### Assignment
Scan the material for the string "import" and copy out every line in which it occurs.
(Beginning of Material provided)
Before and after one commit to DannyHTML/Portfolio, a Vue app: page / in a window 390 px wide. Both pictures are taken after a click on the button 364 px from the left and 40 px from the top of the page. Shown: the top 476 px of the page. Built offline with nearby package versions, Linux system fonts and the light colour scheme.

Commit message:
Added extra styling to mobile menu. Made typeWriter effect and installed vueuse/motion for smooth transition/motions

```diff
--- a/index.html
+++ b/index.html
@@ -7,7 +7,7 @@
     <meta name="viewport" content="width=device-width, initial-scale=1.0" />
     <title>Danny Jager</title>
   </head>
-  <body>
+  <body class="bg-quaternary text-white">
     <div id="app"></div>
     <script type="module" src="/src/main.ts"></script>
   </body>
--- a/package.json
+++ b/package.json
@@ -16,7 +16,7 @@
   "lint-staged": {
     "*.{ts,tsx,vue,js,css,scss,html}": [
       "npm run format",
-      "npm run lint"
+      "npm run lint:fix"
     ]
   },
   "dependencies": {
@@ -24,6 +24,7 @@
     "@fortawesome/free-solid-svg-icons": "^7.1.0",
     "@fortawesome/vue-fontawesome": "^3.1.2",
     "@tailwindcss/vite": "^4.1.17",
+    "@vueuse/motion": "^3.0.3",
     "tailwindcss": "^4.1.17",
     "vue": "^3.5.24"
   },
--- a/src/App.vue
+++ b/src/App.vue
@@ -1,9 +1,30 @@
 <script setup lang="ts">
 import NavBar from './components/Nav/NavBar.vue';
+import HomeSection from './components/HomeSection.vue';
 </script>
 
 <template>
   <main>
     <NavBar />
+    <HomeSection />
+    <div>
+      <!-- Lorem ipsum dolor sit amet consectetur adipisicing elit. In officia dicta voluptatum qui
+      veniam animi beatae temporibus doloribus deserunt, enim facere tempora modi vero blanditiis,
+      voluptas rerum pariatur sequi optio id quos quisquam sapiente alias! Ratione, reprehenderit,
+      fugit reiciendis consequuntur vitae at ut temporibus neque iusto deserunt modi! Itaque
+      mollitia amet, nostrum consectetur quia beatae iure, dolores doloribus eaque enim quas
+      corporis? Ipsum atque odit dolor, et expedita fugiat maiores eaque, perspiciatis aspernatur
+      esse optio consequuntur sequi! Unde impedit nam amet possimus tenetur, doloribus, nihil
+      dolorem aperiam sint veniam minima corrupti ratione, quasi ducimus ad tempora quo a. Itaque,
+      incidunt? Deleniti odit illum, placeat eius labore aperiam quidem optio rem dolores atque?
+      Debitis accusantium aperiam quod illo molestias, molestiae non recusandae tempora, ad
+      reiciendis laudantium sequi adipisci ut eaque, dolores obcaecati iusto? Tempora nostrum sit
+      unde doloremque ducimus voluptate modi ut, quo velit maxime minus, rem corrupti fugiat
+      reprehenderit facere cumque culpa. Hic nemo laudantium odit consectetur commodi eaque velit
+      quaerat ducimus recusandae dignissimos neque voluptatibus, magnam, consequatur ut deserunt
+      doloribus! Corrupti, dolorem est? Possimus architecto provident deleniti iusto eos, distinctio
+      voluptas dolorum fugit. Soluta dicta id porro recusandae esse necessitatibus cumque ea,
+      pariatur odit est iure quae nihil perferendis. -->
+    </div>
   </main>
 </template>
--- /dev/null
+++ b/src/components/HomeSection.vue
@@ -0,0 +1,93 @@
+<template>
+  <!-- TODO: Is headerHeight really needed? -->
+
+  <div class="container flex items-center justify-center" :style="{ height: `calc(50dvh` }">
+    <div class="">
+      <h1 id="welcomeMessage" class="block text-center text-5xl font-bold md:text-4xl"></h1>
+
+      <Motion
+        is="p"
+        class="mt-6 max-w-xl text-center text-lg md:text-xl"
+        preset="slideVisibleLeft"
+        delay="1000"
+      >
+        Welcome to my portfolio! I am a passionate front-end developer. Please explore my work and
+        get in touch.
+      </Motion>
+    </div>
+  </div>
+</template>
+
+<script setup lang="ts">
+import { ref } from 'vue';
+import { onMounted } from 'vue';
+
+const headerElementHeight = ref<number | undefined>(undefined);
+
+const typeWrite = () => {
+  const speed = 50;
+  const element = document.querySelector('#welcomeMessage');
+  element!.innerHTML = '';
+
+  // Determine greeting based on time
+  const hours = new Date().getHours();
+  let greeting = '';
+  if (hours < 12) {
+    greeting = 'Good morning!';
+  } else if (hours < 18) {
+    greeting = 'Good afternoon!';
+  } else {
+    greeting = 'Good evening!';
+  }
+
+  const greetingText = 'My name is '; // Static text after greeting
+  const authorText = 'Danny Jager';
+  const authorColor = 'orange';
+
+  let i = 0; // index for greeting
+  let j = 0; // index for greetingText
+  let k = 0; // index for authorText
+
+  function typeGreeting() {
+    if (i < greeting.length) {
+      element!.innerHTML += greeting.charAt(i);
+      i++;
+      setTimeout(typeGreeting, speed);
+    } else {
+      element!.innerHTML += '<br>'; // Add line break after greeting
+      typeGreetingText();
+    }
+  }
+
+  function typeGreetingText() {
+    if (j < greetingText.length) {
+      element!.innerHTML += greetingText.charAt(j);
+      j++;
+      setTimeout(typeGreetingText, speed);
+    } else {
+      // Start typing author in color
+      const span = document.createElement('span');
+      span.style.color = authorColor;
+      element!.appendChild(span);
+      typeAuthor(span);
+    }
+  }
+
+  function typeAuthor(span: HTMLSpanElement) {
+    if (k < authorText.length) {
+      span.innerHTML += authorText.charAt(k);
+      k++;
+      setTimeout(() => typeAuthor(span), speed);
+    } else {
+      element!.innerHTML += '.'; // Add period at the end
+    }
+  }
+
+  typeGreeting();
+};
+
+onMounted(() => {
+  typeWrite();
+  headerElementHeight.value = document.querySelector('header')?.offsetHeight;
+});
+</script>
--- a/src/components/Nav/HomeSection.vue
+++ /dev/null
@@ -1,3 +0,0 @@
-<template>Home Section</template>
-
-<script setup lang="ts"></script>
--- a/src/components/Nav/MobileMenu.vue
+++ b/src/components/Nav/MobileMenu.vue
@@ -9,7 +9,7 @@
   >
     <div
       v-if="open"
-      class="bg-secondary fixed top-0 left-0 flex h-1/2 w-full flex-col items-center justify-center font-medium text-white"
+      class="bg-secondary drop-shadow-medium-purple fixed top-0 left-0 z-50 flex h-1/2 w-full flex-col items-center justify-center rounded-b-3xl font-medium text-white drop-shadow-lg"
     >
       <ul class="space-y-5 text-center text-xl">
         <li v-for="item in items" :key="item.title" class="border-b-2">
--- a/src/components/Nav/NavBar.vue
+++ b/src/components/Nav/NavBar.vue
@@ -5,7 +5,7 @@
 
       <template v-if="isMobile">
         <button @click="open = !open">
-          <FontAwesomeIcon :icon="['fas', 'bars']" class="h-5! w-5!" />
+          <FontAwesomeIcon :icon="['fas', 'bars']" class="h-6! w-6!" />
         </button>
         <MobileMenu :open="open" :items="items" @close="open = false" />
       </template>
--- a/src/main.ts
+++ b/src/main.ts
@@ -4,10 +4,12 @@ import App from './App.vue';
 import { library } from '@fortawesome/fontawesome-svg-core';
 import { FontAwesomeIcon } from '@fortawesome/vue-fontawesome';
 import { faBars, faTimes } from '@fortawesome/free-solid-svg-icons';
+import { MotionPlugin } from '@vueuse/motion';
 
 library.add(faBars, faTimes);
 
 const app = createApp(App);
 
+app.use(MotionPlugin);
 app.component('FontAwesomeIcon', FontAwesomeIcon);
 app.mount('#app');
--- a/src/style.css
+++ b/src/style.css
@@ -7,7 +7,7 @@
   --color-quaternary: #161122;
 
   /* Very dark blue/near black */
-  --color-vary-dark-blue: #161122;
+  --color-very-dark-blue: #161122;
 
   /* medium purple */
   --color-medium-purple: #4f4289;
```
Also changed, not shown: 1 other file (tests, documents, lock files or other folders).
(End of Material provided)
### Answer section
 import NavBar from './components/Nav/NavBar.vue';
+import HomeSection from './components/HomeSection.vue';
+import { ref } from 'vue';
+import { onMounted } from 'vue';
@@ -4,10 +4,12 @@ import App from './App.vue';
 import { library } from '@fortawesome/fontawesome-svg-core';
 import { FontAwesomeIcon } from '@fortawesome/vue-fontawesome';
 import { faBars, faTimes } from '@fortawesome/free-solid-svg-icons';
+import { MotionPlugin } from '@vueuse/motion';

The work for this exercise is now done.